Work item:
In the entries below, find every line with the string "löytöpaikat" and copy it.

Entries provided:
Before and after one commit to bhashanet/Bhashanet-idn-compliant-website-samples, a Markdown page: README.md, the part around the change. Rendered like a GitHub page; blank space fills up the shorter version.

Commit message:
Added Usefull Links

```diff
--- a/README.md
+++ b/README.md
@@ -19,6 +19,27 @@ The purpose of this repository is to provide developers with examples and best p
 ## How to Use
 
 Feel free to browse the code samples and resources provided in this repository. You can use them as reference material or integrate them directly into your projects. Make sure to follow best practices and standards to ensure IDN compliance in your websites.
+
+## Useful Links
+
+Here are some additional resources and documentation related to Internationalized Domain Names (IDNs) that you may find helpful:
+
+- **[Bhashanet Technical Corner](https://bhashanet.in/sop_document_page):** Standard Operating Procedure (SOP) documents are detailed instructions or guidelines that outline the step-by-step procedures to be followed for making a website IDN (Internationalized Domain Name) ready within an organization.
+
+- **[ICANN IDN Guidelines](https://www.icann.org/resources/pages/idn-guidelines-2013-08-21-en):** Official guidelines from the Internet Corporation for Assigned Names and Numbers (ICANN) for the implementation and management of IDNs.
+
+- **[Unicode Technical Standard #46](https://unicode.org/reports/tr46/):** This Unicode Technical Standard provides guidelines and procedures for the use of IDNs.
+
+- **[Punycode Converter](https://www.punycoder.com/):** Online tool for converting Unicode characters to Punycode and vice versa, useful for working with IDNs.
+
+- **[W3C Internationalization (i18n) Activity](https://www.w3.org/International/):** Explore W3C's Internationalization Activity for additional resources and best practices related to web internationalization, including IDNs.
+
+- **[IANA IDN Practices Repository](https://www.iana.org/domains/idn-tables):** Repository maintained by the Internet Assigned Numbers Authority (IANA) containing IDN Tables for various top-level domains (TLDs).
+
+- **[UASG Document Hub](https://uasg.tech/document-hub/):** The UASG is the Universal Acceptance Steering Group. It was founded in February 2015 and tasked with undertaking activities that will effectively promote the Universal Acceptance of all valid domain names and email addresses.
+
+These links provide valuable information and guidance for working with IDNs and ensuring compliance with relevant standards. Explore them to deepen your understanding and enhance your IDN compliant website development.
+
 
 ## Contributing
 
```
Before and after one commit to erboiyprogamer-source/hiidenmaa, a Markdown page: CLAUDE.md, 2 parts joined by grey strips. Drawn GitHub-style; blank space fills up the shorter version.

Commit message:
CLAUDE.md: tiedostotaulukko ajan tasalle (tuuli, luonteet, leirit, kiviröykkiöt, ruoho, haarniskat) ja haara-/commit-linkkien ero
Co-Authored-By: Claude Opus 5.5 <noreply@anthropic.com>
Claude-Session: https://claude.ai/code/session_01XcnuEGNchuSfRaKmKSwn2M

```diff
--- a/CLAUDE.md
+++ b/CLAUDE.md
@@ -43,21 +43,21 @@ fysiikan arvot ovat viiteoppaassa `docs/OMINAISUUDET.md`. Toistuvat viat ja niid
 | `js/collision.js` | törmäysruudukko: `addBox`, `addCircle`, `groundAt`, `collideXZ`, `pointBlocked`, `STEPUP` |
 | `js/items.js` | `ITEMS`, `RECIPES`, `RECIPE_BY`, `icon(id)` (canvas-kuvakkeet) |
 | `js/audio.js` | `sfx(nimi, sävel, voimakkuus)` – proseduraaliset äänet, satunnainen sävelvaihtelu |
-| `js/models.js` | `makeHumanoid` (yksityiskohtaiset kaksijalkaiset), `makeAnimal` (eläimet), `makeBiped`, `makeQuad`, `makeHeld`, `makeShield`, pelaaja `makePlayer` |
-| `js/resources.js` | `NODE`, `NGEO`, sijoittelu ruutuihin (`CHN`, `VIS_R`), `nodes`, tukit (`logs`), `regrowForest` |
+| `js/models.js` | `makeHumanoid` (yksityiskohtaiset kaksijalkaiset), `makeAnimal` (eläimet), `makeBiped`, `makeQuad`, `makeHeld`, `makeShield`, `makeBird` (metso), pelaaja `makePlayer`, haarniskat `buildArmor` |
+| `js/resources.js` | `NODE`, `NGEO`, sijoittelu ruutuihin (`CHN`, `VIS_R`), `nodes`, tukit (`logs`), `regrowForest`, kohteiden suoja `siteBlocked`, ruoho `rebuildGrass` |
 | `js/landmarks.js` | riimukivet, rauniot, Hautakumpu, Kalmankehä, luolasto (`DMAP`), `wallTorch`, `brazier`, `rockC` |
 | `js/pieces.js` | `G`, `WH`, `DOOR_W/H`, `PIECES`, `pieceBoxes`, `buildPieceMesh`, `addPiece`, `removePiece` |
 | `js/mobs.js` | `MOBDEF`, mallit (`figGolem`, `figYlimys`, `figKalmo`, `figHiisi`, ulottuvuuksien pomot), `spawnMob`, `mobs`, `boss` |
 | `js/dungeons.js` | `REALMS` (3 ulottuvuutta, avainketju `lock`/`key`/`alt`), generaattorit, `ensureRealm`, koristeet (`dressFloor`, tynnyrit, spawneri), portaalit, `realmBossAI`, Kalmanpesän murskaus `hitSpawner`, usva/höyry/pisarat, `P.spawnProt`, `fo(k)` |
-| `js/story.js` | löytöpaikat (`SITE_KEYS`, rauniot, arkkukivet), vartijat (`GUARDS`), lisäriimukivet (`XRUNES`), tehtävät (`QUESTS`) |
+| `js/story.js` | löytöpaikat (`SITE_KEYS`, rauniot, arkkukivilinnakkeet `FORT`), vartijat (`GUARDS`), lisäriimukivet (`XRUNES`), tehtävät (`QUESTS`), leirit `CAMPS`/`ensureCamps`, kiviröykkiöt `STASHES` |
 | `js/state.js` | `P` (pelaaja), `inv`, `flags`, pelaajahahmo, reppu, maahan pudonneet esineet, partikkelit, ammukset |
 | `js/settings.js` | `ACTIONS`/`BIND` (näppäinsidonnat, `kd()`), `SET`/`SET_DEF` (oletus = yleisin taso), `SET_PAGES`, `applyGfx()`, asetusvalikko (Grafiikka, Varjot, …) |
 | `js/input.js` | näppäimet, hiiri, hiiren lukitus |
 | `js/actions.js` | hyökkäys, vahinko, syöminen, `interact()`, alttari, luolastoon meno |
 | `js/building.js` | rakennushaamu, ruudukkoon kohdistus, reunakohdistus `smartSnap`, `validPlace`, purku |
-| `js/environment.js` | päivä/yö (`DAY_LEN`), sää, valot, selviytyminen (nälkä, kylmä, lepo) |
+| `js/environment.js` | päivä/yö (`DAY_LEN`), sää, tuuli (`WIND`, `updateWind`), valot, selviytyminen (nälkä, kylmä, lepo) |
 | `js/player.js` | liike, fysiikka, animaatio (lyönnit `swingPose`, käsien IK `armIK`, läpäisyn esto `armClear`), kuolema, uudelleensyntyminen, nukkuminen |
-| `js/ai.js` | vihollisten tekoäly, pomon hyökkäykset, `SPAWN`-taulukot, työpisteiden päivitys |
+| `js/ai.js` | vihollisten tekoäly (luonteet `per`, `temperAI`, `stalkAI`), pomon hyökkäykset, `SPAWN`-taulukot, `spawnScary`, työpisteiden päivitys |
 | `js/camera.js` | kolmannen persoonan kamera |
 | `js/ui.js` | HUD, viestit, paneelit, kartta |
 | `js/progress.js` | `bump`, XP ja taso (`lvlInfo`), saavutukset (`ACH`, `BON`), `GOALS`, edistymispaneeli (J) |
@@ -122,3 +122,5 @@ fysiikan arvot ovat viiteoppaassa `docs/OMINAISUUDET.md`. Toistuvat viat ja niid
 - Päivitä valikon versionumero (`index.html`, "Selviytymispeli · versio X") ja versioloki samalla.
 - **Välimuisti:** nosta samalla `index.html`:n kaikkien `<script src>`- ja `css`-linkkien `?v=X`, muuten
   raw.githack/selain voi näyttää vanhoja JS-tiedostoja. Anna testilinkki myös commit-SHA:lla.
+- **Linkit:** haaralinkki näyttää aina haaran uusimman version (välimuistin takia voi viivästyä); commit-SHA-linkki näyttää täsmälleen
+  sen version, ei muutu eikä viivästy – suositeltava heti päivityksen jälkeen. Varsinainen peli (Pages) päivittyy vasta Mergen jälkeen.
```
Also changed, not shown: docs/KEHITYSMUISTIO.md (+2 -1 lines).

Exercise result:
-| `js/story.js` | löytöpaikat (`SITE_KEYS`, rauniot, arkkukivet), vartijat (`GUARDS`), lisäriimukivet (`XRUNES`), tehtävät (`QUESTS`) |
+| `js/story.js` | löytöpaikat (`SITE_KEYS`, rauniot, arkkukivilinnakkeet `FORT`), vartijat (`GUARDS`), lisäriimukivet (`XRUNES`), tehtävät (`QUESTS`), leirit `CAMPS`/`ensureCamps`, kiviröykkiöt `STASHES` |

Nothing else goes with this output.